  • New Kingdom — /nju ˈkɪŋdəm/ (say nyooh kingduhm) noun the third great period in the history of the ancient Egyptian kingdom, 1580–1085 BC, comprising dynasties XVIII–XX. See Old Kingdom, Middle Kingdom. Also, Middle Empire …   Australian English dictionary

  • New Kingdom — (c. 1550–1069 BC)    The term used by Egyptologists to describe the period from Dynasty 18 to Dynasty 20 when Egypt was at the height of its power and prosperity and ruled an empire covering Nubia and Palestine Syria. The era began with the… …   Ancient Egypt

  • New Kingdom —    In ancient Egypt this was the period between 1546 BC and 1085 BC …   The writer's dictionary of science fiction, fantasy, horror and mythology

  • New Kingdom of Granada — Nuevo Reino de Granada Colony of the Spanish Empire   ← …   Wikipedia

  • New Kingdom (band) — New Kingdom Origin New York City Genres Hip hop, rap rock Years active 1987 (1987)–1996 (1996) …   Wikipedia

  • New Kingdom of León — Nuevo Reino de León Spanish colony 1582–1821 …   Wikipedia

  • The new kingdom — Album par Venturia Sortie 21 avril 2006 Genre(s) Metal progressif Label Lion Music Albums de Venturia …   Wikipédia en Français

  • The New Kingdom — Album par Venturia Sortie 21 avril 2006 Genre Metal progressif Label Lion Music Albums de Venturia …   Wikipédia en Français

Share the article and excerpts

Direct link
Do a right-click on the link above
and select “Copy Link”

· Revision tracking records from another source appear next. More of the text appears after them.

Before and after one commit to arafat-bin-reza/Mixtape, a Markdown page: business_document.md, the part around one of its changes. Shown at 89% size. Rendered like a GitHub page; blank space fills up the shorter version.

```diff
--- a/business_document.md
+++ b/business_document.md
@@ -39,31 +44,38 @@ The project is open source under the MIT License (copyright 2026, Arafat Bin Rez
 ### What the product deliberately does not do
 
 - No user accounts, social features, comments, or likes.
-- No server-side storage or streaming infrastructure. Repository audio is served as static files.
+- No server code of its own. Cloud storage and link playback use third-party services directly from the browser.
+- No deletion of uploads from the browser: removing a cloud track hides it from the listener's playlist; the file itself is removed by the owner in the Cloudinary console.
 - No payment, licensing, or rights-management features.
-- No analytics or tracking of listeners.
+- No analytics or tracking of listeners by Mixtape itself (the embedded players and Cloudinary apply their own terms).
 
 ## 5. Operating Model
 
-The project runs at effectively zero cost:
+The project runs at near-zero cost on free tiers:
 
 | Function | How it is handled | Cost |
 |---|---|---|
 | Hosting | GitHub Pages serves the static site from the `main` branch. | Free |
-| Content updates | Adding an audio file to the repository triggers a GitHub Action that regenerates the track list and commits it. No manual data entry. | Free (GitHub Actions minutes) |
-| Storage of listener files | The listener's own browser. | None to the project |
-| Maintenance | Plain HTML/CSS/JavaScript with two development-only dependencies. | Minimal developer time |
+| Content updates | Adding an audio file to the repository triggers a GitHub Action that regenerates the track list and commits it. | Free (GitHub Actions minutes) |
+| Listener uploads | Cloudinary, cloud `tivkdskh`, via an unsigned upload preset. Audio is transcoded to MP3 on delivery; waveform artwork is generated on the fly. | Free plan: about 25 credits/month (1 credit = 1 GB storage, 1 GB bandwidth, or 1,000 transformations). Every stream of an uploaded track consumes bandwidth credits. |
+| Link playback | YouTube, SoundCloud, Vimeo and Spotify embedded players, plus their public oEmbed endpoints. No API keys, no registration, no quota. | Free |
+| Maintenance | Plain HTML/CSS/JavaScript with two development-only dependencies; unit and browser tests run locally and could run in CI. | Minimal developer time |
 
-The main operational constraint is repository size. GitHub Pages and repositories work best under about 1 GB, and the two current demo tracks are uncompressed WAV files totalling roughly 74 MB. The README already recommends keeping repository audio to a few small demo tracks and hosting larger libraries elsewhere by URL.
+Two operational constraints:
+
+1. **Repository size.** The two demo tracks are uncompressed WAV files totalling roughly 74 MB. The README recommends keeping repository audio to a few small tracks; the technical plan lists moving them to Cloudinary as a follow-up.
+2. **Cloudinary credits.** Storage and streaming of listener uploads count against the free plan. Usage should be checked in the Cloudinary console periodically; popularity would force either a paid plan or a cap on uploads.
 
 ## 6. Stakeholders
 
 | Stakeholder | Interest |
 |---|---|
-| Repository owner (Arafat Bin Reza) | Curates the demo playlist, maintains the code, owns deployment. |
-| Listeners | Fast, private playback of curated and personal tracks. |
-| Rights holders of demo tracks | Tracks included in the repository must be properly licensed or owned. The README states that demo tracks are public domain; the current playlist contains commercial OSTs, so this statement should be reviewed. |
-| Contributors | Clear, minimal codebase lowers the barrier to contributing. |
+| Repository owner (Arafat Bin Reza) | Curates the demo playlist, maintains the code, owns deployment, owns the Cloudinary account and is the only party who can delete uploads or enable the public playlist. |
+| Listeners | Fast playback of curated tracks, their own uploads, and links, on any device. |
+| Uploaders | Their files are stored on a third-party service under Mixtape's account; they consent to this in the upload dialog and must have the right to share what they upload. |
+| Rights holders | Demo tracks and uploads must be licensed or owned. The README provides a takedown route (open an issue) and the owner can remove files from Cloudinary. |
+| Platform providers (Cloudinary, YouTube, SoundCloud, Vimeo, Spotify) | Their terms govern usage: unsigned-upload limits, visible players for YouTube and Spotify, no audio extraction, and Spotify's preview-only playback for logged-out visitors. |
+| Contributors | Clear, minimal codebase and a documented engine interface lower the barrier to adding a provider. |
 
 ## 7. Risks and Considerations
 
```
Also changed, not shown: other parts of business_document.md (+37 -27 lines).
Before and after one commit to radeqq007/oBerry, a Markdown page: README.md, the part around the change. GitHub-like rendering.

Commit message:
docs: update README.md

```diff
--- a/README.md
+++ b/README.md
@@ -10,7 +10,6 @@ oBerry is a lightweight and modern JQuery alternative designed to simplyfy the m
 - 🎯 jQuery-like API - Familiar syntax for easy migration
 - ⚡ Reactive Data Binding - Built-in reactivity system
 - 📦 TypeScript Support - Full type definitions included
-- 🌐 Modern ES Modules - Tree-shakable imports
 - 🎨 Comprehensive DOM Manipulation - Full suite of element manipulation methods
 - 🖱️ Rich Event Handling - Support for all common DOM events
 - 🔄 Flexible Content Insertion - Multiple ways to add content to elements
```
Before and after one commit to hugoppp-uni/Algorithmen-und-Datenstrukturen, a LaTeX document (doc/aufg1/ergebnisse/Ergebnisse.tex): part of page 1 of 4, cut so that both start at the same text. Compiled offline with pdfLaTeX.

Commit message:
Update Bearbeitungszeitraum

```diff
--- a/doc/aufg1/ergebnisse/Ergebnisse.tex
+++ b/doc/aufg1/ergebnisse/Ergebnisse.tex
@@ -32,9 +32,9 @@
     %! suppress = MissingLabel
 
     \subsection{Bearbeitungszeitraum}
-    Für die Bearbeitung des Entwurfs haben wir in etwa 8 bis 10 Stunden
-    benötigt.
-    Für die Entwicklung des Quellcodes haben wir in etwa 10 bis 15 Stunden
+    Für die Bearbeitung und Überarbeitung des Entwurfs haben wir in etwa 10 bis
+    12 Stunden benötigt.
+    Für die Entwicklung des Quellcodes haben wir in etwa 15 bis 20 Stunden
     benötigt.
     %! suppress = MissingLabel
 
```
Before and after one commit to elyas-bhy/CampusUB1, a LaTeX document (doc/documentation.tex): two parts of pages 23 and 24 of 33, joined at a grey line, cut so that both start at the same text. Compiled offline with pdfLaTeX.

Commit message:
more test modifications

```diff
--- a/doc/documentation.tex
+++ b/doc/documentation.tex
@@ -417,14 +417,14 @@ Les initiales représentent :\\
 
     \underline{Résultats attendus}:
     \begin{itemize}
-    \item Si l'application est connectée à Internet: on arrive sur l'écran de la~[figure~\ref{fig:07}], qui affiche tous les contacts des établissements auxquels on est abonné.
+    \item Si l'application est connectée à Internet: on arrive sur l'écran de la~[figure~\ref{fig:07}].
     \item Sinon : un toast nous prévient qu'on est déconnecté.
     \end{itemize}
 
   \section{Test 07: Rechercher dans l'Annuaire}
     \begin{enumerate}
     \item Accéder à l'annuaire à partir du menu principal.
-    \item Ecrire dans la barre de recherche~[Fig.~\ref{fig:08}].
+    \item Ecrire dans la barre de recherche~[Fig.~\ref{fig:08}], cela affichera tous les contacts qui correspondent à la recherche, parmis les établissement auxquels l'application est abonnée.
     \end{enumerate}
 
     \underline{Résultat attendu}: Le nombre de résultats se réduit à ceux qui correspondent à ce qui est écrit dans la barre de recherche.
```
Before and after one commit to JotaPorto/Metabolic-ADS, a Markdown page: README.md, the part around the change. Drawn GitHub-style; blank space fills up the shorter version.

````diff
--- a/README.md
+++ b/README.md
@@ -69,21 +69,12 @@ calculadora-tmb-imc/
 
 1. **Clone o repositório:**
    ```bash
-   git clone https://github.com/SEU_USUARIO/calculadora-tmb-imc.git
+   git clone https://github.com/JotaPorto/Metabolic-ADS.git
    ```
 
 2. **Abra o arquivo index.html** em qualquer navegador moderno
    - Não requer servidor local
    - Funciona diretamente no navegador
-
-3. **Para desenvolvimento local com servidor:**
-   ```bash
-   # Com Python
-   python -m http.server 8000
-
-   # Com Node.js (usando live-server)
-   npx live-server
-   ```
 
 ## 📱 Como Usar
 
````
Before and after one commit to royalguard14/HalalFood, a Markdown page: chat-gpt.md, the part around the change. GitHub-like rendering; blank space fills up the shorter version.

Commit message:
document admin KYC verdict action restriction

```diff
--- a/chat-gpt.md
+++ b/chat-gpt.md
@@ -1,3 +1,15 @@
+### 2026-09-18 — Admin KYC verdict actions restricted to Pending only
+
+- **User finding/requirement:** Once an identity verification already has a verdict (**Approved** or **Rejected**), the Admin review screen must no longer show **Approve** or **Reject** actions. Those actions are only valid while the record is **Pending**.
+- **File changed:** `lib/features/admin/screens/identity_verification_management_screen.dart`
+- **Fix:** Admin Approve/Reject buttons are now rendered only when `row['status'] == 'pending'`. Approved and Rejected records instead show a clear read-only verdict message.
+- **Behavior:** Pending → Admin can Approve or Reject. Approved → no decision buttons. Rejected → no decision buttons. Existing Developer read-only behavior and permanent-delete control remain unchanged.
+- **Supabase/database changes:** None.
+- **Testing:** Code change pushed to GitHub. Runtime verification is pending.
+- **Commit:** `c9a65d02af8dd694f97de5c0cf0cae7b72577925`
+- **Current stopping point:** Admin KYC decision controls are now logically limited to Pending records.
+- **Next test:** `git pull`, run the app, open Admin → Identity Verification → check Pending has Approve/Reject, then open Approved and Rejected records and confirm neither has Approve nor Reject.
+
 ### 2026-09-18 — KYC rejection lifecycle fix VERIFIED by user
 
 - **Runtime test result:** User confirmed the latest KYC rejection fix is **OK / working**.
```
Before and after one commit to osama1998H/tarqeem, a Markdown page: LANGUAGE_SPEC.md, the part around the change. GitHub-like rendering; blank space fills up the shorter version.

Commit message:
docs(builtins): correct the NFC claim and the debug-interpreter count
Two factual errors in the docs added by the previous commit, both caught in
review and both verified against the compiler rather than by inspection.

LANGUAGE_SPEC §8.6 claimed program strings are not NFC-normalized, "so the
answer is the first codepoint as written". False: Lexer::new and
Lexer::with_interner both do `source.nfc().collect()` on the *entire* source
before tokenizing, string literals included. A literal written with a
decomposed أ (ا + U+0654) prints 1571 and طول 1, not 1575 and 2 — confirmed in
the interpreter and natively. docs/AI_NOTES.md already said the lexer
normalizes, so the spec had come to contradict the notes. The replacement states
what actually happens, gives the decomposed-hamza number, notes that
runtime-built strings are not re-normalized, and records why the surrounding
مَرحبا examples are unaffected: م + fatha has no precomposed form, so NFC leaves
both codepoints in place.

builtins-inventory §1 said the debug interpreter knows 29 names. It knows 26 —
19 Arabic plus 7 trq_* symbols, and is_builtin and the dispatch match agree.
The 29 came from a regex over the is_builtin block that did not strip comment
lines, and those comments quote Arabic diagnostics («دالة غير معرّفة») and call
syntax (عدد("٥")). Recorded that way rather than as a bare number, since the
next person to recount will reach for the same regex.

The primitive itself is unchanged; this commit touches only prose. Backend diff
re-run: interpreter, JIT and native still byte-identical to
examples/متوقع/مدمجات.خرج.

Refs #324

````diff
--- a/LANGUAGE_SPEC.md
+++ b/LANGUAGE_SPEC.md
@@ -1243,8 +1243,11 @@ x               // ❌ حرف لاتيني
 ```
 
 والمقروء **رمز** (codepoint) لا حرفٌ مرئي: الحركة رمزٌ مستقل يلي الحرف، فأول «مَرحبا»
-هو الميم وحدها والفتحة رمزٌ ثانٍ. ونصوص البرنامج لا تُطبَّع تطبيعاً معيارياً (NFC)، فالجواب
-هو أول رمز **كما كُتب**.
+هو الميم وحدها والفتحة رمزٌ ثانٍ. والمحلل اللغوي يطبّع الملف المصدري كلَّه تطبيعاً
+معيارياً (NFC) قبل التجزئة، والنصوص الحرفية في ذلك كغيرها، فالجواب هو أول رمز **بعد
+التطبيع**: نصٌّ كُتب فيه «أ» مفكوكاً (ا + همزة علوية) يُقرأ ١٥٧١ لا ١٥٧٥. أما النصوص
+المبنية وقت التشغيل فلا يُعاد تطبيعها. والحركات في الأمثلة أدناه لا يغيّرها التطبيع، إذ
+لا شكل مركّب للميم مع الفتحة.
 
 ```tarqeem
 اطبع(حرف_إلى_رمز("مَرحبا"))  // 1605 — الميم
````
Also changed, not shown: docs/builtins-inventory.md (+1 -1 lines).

We are using cookies for the best presentation of our site. Continuing to use this site, you agree with this.